When the explosion occured, the fire spread quickly, and by dawn on April 21, the fire had engulfed the entire platform.  Fortunately the quick actions of most of the crew aboard ensured the safety of one hundred and fifteen people aboard the rig.  Sadly, the following eleven people lost their lives; Keith Blair Manuel, Donald Clark, Dewey Revette, Stephen Ray Curtis, Karl Kleppinger Jr., Aaron Dale Burkeen, Jason Anderson, Gordon Jones, Roy Wyatt Kemp, Adam Wiese, and Shane Roshto.  The youngest casualty was just 22 years of age.

Meanwhile, the fire continued to burn on top of the oil rig for one whole day until the rig sank to the bottom of the Gulf the morning of April 22.  Ironically, April 22 is Earth Day - a day in which environmental protection and conservation is celebrated.  That same morning was the day that the oil spill was first noticed.  Two days later, it was confirmed that a damaged oil wellhead was leaking oil into the Gulf of Mexico.  And, well...we all know the rest of the tale.

The end result left a bad taste in everybody's mouth, and BP received a lot of the criticism in the wake of the Deepwater Horizon disaster.

In June 2010, the House Committee of Energy and Commerce ruled that BP should have tested cement at the well, which might have prevented the disaster from happening in the first place.  However, in September 2010, BP issued a statement that crew members should have taken notice at some of the warning flags that erupted just before the explosion occurred, such as riser pipes losing fluid.  Transocean, meanwhile pointed the finger at BP, stating that their faulty well design was the real cause of the disaster.
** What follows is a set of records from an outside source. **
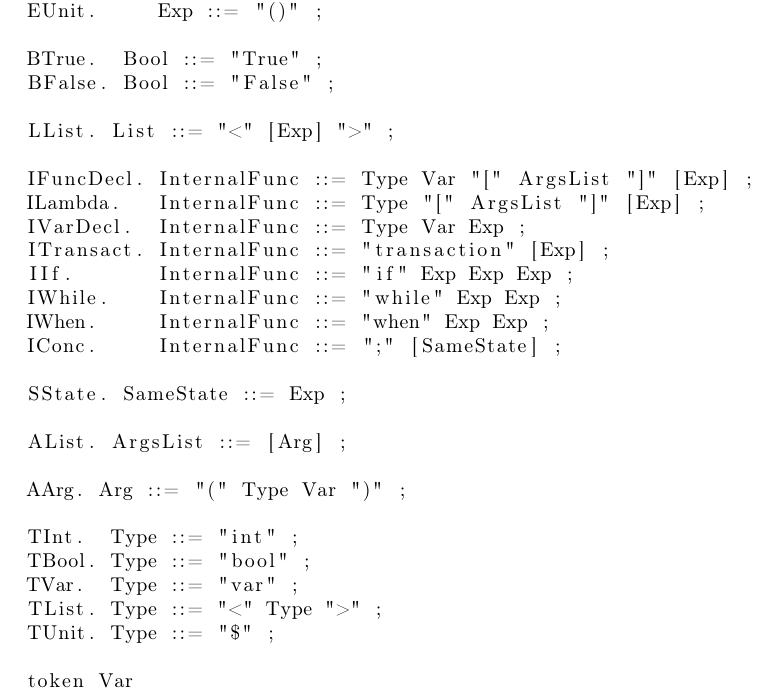
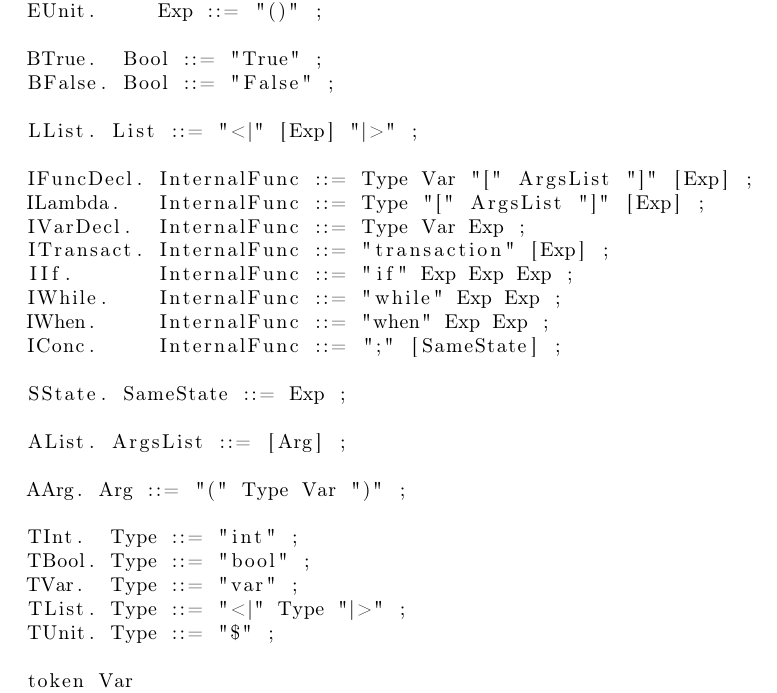
Before and after one commit to Hoxmot/baalbolge, a LaTeX document (docs/design_doc_pl.tex): part of page 2 of 12, cut so that both start at the same text. Compiled offline with pdfLaTeX.

Commit message:
Fiexes to the formal grammar of Baalbolge
Lists of elements and type list is surrounded by <| |> instead of < >.

```diff
--- a/docs/design_doc_pl.tex
+++ b/docs/design_doc_pl.tex
@@ -45,7 +45,7 @@ EUnit.     Exp ::= "()" ;
 BTrue.  Bool ::= "True" ;
 BFalse. Bool ::= "False" ;
 
-LList. List ::= "<" [Exp] ">" ;
+LList. List ::= "<|" [Exp] "|>" ;
 
 IFuncDecl. InternalFunc ::= Type Var "[" ArgsList "]" [Exp] ;
 ILambda.   InternalFunc ::= Type "[" ArgsList "]" [Exp] ;
@@ -65,7 +65,7 @@ AArg. Arg ::= "(" Type Var ")" ;
 TInt.  Type ::= "int" ;
 TBool. Type ::= "bool" ;
 TVar.  Type ::= "var" ;
-TList. Type ::= "<" Type ">" ;
+TList. Type ::= "<|" Type "|>" ;
 TUnit. Type ::= "$" ;
 
 token Var
```
Also changed, not shown: 1 other file.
The desire to find culpability was almost as messy as the oil spill itself.

By November 2010, the Oil Spill Commission had issued their findings, and stated that although BP hadn't intentionally sacrificed safety plans for profit, they did make it clear that poor decision making caused by bad management of the project caused risks to significantly increase.

One year after the explosion, BP filed a group of lawsuits against Transocean, Halliburton, and Cameron (the company in charge of the blowout-preventer) to the tune of $40 billion, and several of these companies did pay BP some money in damages.  However three years later in 2014, a judge ruled that BP was guilty of gross negligence willful misconduct under the Clear Water Act, and issued fines towards BP (67%), Transocean (30%), and Halliburton (3%).  As of 2015, BP is estimated to have lost close to $54 billion for the cost of the clean-up, as well as fines accumulated from environmental and economic damages.

A hefty price to pay.  And that's not even counting the eleven lives lost that day, as well as the casualties to the underwater ecosystems and the businesses that relied on the coast to make money.

It was a terrible tragedy on all accounts.

No comments:

Post a Comment